*Try it*: Would you restate every entry that follows, word for word, and leave out the pictures?

Entries shown below:

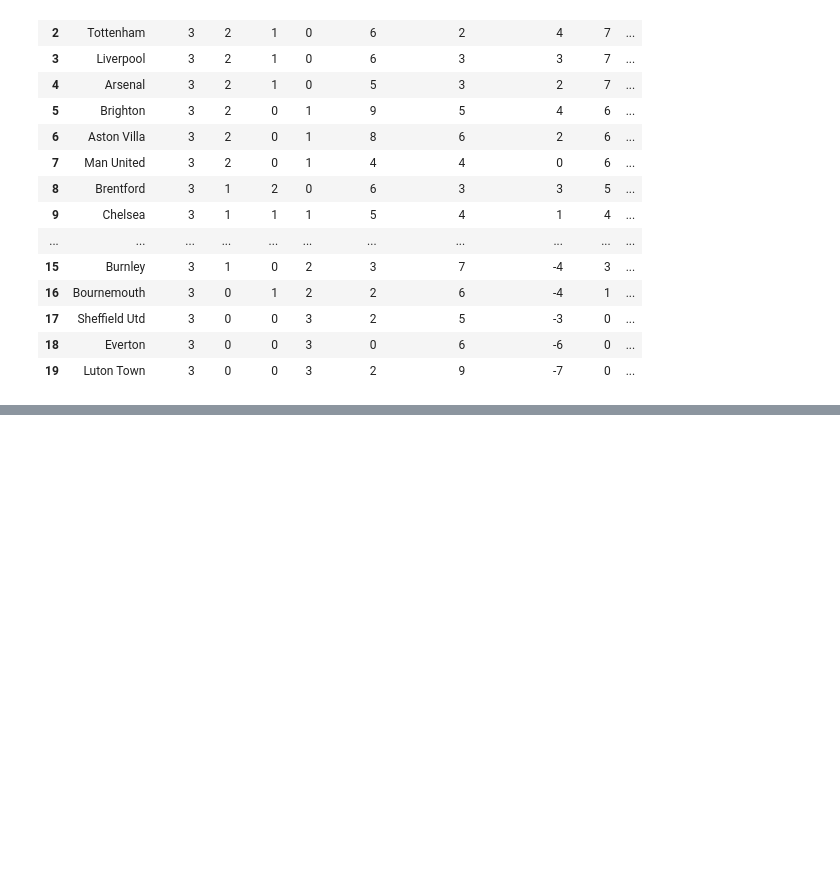
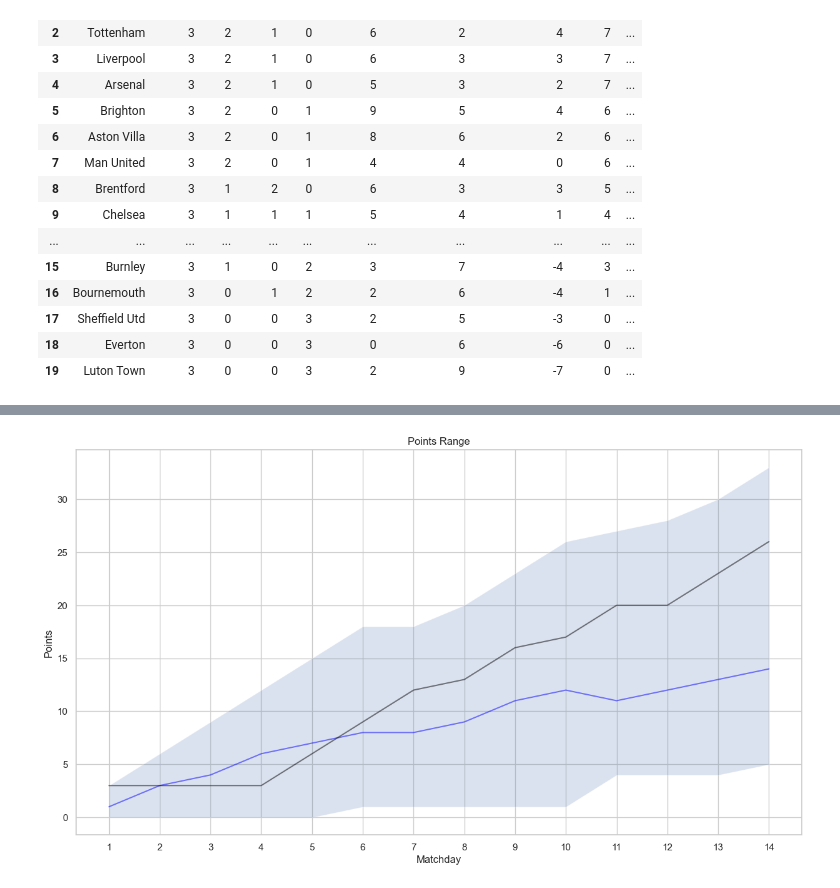
Before and after one commit to solstice035/footballdash, a Jupyter notebook: code/notebooks/results_api-v2.ipynb, the cells around one changed output, grey strips where cells are left out. Saved outputs shown, nothing was run; the diff lists cells and outputs as text; code cells hidden in the pictures; blank space fills up the shorter version.

Commit message:
create points range plots stuck on 2022 season (it's trunkated?)

```diff
--- a/code/notebooks/results_api-v2.ipynb
+++ b/code/notebooks/results_api-v2.ipynb
@@ -310,0 +363,6 @@ df_league_table.head(20)
+# %%
+# loop over create_points_history function for each matchday from 1 to max_matchday, create a new column for each matchday
+for i in range(1, max_matchday + 1):
+    df_pts[i] = create_points_history(df, 'homeTeam.shortName', 'awayTeam.shortName', 'home_result', 'away_result' , i)['points']
+
+df_pts.head(20)
@@ -310,0 +421,12 @@ df_league_table.head(20)
+# %%
+
+
+# convert matchday, min, max, range and mean to int
+df_min_max['matchday'] = df_min_max['matchday'].astype(int)
+df_min_max['min'] = df_min_max['min'].astype(int)
+df_min_max['max'] = df_min_max['max'].astype(int)
+df_min_max['range'] = df_min_max['range'].astype(int)
+df_min_max['mean'] = df_min_max['mean'].astype(int)
+df_min_max['newcastle'] = df_min_max['newcastle'].astype(int)
+
+df_min_max.info()
@@ -310,0 +447,28 @@ df_league_table.head(20)
+# %%
+# plot points min and max in a filled line chart (fill_between)
+# set style
+sns.set_style("whitegrid")
+# set size
+plt.figure(figsize=(15, 8))
+# plot min and max
+plt.fill_between(df_min_max['matchday'], df_min_max['min'], df_min_max['max'], alpha=0.2)
+# plot mean
+plt.plot(df_min_max['matchday'], df_min_max['mean'], color='blue', alpha=0.5)
+# plot newcastle
+plt.plot(df_min_max['matchday'], df_min_max['newcastle'], color='black', alpha=0.5)
+# plot median
+# plt.plot(df_min_max['matchday'], df_min_max['median'], color='blue', alpha=0.5)
+# set title
+plt.title('Points Range')
+# set y axis label
+plt.ylabel('Points')
+# set x axis label
+plt.xlabel('Matchday')
+# set x axis ticks
+plt.xticks(df_min_max['matchday'])
+# save plot
+plt.savefig('points_range.png')
+# show plot
+plt.show()
+# %% [output]
+[figure, added]
```
Also changed, not shown: parts of 7 cells of this notebook, 2 other files.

End of Entries shown.

*Worked solution*:
Before and after one commit to solstice035/footballdash, a Jupyter notebook: code/notebooks/results_api-v2.ipynb, the cells around one changed output, grey strips where cells are left out. Saved outputs shown, nothing was run; the diff lists cells and outputs as text; code cells hidden in the pictures; blank space fills up the shorter version.

Commit message:
create points range plots stuck on 2022 season (it's trunkated?)

```diff
--- a/code/notebooks/results_api-v2.ipynb
+++ b/code/notebooks/results_api-v2.ipynb
@@ -310,0 +363,6 @@ df_league_table.head(20)
+# %%
+# loop over create_points_history function for each matchday from 1 to max_matchday, create a new column for each matchday
+for i in range(1, max_matchday + 1):
+    df_pts[i] = create_points_history(df, 'homeTeam.shortName', 'awayTeam.shortName', 'home_result', 'away_result' , i)['points']
+
+df_pts.head(20)
@@ -310,0 +421,12 @@ df_league_table.head(20)
+# %%
+
+
+# convert matchday, min, max, range and mean to int
+df_min_max['matchday'] = df_min_max['matchday'].astype(int)
+df_min_max['min'] = df_min_max['min'].astype(int)
+df_min_max['max'] = df_min_max['max'].astype(int)
+df_min_max['range'] = df_min_max['range'].astype(int)
+df_min_max['mean'] = df_min_max['mean'].astype(int)
+df_min_max['newcastle'] = df_min_max['newcastle'].astype(int)
+
+df_min_max.info()
@@ -310,0 +447,28 @@ df_league_table.head(20)
+# %%
+# plot points min and max in a filled line chart (fill_between)
+# set style
+sns.set_style("whitegrid")
+# set size
+plt.figure(figsize=(15, 8))
+# plot min and max
+plt.fill_between(df_min_max['matchday'], df_min_max['min'], df_min_max['max'], alpha=0.2)
+# plot mean
+plt.plot(df_min_max['matchday'], df_min_max['mean'], color='blue', alpha=0.5)
+# plot newcastle
+plt.plot(df_min_max['matchday'], df_min_max['newcastle'], color='black', alpha=0.5)
+# plot median
+# plt.plot(df_min_max['matchday'], df_min_max['median'], color='blue', alpha=0.5)
+# set title
+plt.title('Points Range')
+# set y axis label
+plt.ylabel('Points')
+# set x axis label
+plt.xlabel('Matchday')
+# set x axis ticks
+plt.xticks(df_min_max['matchday'])
+# save plot
+plt.savefig('points_range.png')
+# show plot
+plt.show()
+# %% [output]
+[figure, added]
```
Also changed, not shown: parts of 7 cells of this notebook, 2 other files.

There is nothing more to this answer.